→ TASK DETAILS: A faithful, word-for-word copy of the records is required, and it must contain no pictures.

[Opening MATERIAL PROVIDED section]

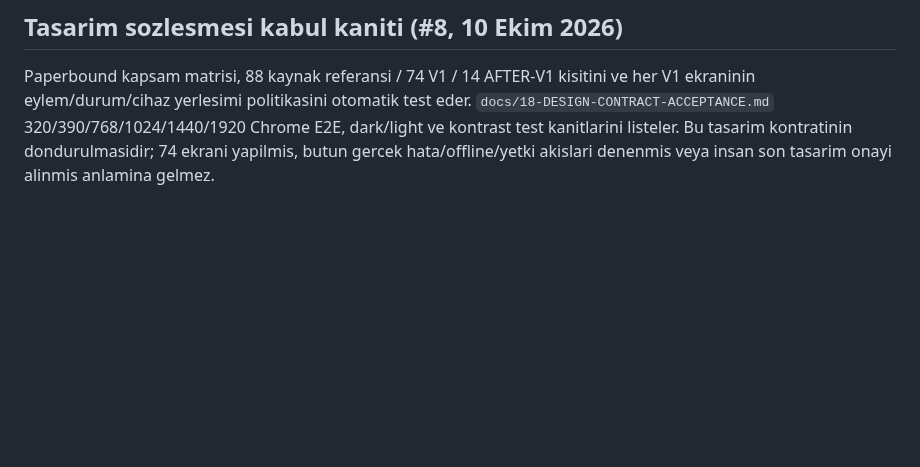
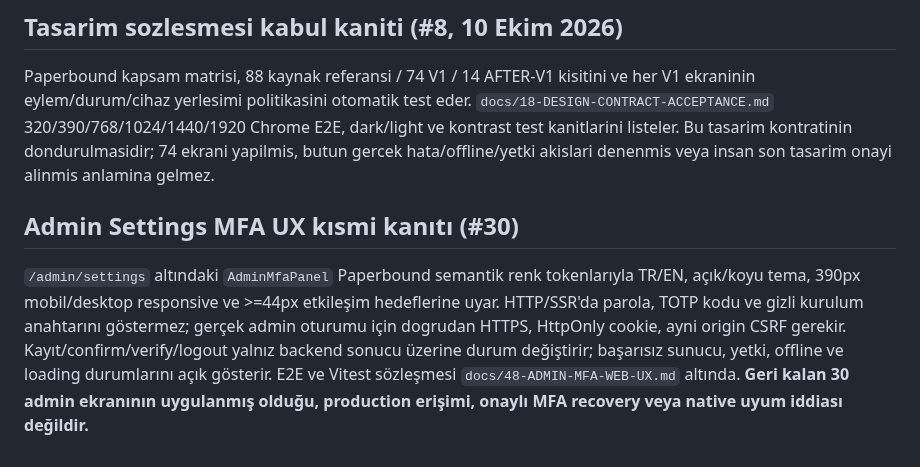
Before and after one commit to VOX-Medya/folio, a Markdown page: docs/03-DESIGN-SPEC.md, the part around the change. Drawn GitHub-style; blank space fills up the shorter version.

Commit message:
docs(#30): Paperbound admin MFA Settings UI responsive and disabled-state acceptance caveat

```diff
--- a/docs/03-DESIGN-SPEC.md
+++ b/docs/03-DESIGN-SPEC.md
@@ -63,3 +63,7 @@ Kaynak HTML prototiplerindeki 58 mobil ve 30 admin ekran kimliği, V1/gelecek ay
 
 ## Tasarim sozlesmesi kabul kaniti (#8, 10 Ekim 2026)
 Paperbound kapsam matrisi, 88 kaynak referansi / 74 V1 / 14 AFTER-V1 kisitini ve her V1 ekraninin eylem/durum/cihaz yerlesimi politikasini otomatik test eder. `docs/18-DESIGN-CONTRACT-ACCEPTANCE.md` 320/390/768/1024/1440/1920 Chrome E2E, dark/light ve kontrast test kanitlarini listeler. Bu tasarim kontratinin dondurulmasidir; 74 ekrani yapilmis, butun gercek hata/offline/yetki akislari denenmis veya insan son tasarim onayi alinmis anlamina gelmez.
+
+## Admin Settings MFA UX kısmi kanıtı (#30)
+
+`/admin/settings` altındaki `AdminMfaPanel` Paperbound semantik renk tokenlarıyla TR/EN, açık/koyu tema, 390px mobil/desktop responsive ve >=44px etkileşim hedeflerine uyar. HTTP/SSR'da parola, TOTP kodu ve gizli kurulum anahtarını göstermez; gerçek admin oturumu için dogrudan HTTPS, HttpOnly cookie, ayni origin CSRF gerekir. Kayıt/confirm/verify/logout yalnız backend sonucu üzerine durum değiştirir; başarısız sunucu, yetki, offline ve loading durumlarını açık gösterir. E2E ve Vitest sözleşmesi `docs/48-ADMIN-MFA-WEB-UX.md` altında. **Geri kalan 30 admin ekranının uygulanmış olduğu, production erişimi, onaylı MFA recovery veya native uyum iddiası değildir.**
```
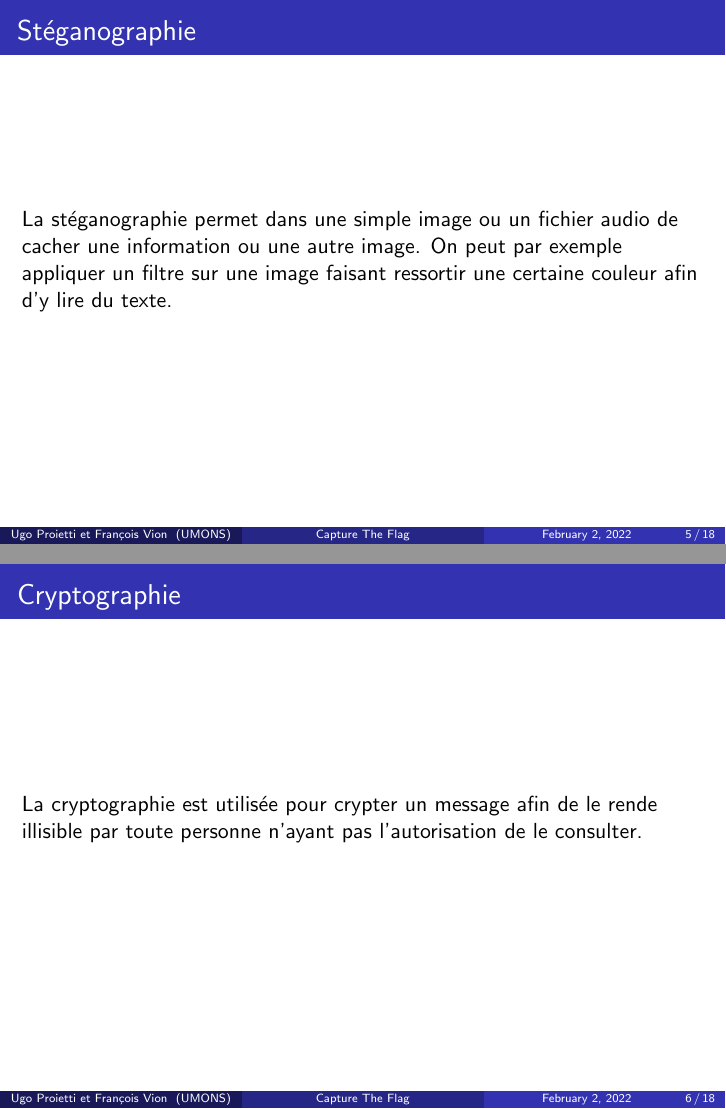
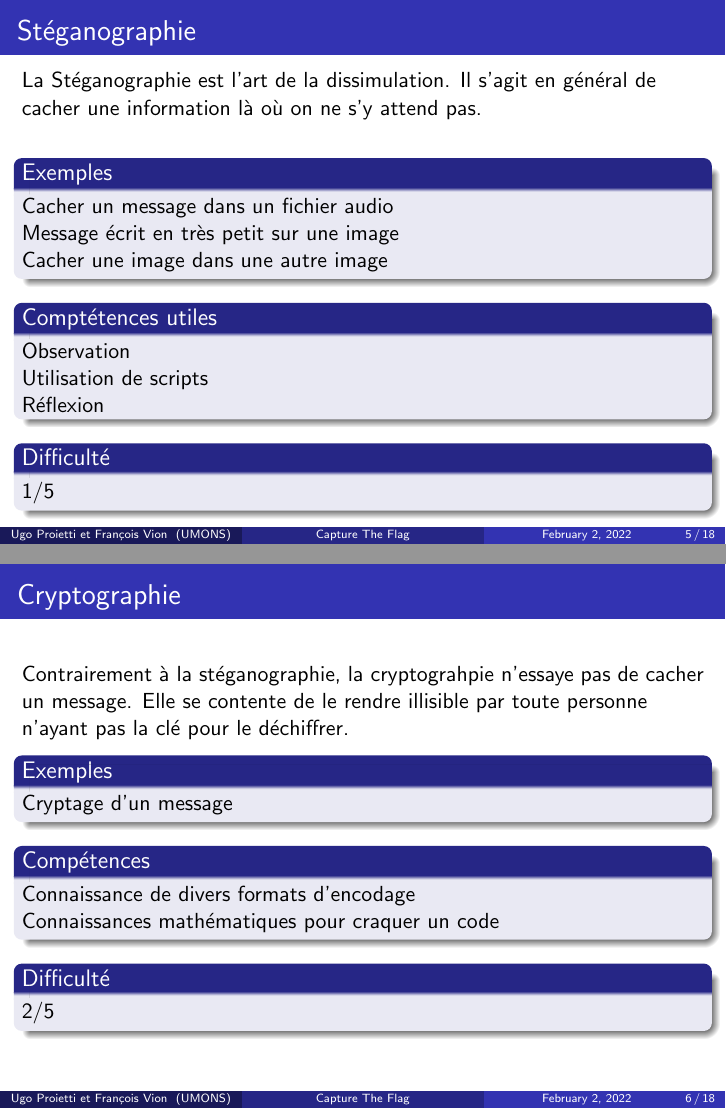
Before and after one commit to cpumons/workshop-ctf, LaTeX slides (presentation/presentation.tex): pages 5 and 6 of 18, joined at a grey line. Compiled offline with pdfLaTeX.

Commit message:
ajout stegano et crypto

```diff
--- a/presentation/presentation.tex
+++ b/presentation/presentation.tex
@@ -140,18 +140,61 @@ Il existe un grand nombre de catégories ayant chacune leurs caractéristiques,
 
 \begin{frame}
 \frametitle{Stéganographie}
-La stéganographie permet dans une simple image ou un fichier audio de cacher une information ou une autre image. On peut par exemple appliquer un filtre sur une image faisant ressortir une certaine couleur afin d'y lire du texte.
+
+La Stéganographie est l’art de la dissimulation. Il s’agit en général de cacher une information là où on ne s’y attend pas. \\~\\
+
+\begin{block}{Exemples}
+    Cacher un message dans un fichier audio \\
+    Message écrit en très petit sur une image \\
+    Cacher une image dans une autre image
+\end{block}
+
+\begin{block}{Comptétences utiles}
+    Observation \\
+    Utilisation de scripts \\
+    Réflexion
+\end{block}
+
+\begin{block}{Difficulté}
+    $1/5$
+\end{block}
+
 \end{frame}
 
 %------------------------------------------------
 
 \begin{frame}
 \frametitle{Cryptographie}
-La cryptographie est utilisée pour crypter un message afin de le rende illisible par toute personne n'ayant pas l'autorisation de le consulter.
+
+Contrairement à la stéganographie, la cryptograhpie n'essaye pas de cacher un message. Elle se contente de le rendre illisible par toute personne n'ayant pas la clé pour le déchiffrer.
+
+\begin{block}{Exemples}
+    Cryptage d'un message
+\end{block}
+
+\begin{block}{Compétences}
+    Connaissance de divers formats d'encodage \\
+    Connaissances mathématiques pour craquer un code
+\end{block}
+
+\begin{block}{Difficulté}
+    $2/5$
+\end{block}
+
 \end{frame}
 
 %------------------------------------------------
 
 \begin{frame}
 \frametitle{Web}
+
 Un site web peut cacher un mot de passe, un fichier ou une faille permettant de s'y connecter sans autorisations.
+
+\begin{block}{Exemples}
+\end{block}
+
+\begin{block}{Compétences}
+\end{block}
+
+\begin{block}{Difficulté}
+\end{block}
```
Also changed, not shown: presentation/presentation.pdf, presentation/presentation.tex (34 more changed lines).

[Closing MATERIAL PROVIDED section]

→ WRITTEN RESPONSE:
Before and after one commit to VOX-Medya/folio, a Markdown page: docs/03-DESIGN-SPEC.md, the part around the change. Drawn GitHub-style; blank space fills up the shorter version.

Commit message:
docs(#30): Paperbound admin MFA Settings UI responsive and disabled-state acceptance caveat

```diff
--- a/docs/03-DESIGN-SPEC.md
+++ b/docs/03-DESIGN-SPEC.md
@@ -63,3 +63,7 @@ Kaynak HTML prototiplerindeki 58 mobil ve 30 admin ekran kimliği, V1/gelecek ay
 
 ## Tasarim sozlesmesi kabul kaniti (#8, 10 Ekim 2026)
 Paperbound kapsam matrisi, 88 kaynak referansi / 74 V1 / 14 AFTER-V1 kisitini ve her V1 ekraninin eylem/durum/cihaz yerlesimi politikasini otomatik test eder. `docs/18-DESIGN-CONTRACT-ACCEPTANCE.md` 320/390/768/1024/1440/1920 Chrome E2E, dark/light ve kontrast test kanitlarini listeler. Bu tasarim kontratinin dondurulmasidir; 74 ekrani yapilmis, butun gercek hata/offline/yetki akislari denenmis veya insan son tasarim onayi alinmis anlamina gelmez.
+
+## Admin Settings MFA UX kısmi kanıtı (#30)
+
+`/admin/settings` altındaki `AdminMfaPanel` Paperbound semantik renk tokenlarıyla TR/EN, açık/koyu tema, 390px mobil/desktop responsive ve >=44px etkileşim hedeflerine uyar. HTTP/SSR'da parola, TOTP kodu ve gizli kurulum anahtarını göstermez; gerçek admin oturumu için dogrudan HTTPS, HttpOnly cookie, ayni origin CSRF gerekir. Kayıt/confirm/verify/logout yalnız backend sonucu üzerine durum değiştirir; başarısız sunucu, yetki, offline ve loading durumlarını açık gösterir. E2E ve Vitest sözleşmesi `docs/48-ADMIN-MFA-WEB-UX.md` altında. **Geri kalan 30 admin ekranının uygulanmış olduğu, production erişimi, onaylı MFA recovery veya native uyum iddiası değildir.**
```
Before and after one commit to cpumons/workshop-ctf, LaTeX slides (presentation/presentation.tex): pages 5 and 6 of 18, joined at a grey line. Compiled offline with pdfLaTeX.

Commit message:
ajout stegano et crypto

```diff
--- a/presentation/presentation.tex
+++ b/presentation/presentation.tex
@@ -140,18 +140,61 @@ Il existe un grand nombre de catégories ayant chacune leurs caractéristiques,
 
 \begin{frame}
 \frametitle{Stéganographie}
-La stéganographie permet dans une simple image ou un fichier audio de cacher une information ou une autre image. On peut par exemple appliquer un filtre sur une image faisant ressortir une certaine couleur afin d'y lire du texte.
+
+La Stéganographie est l’art de la dissimulation. Il s’agit en général de cacher une information là où on ne s’y attend pas. \\~\\
+
+\begin{block}{Exemples}
+    Cacher un message dans un fichier audio \\
+    Message écrit en très petit sur une image \\
+    Cacher une image dans une autre image
+\end{block}
+
+\begin{block}{Comptétences utiles}
+    Observation \\
+    Utilisation de scripts \\
+    Réflexion
+\end{block}
+
+\begin{block}{Difficulté}
+    $1/5$
+\end{block}
+
 \end{frame}
 
 %------------------------------------------------
 
 \begin{frame}
 \frametitle{Cryptographie}
-La cryptographie est utilisée pour crypter un message afin de le rende illisible par toute personne n'ayant pas l'autorisation de le consulter.
+
+Contrairement à la stéganographie, la cryptograhpie n'essaye pas de cacher un message. Elle se contente de le rendre illisible par toute personne n'ayant pas la clé pour le déchiffrer.
+
+\begin{block}{Exemples}
+    Cryptage d'un message
+\end{block}
+
+\begin{block}{Compétences}
+    Connaissance de divers formats d'encodage \\
+    Connaissances mathématiques pour craquer un code
+\end{block}
+
+\begin{block}{Difficulté}
+    $2/5$
+\end{block}
+
 \end{frame}
 
 %------------------------------------------------
 
 \begin{frame}
 \frametitle{Web}
+
 Un site web peut cacher un mot de passe, un fichier ou une faille permettant de s'y connecter sans autorisations.
+
+\begin{block}{Exemples}
+\end{block}
+
+\begin{block}{Compétences}
+\end{block}
+
+\begin{block}{Difficulté}
+\end{block}
```
Also changed, not shown: presentation/presentation.pdf, presentation/presentation.tex (34 more changed lines).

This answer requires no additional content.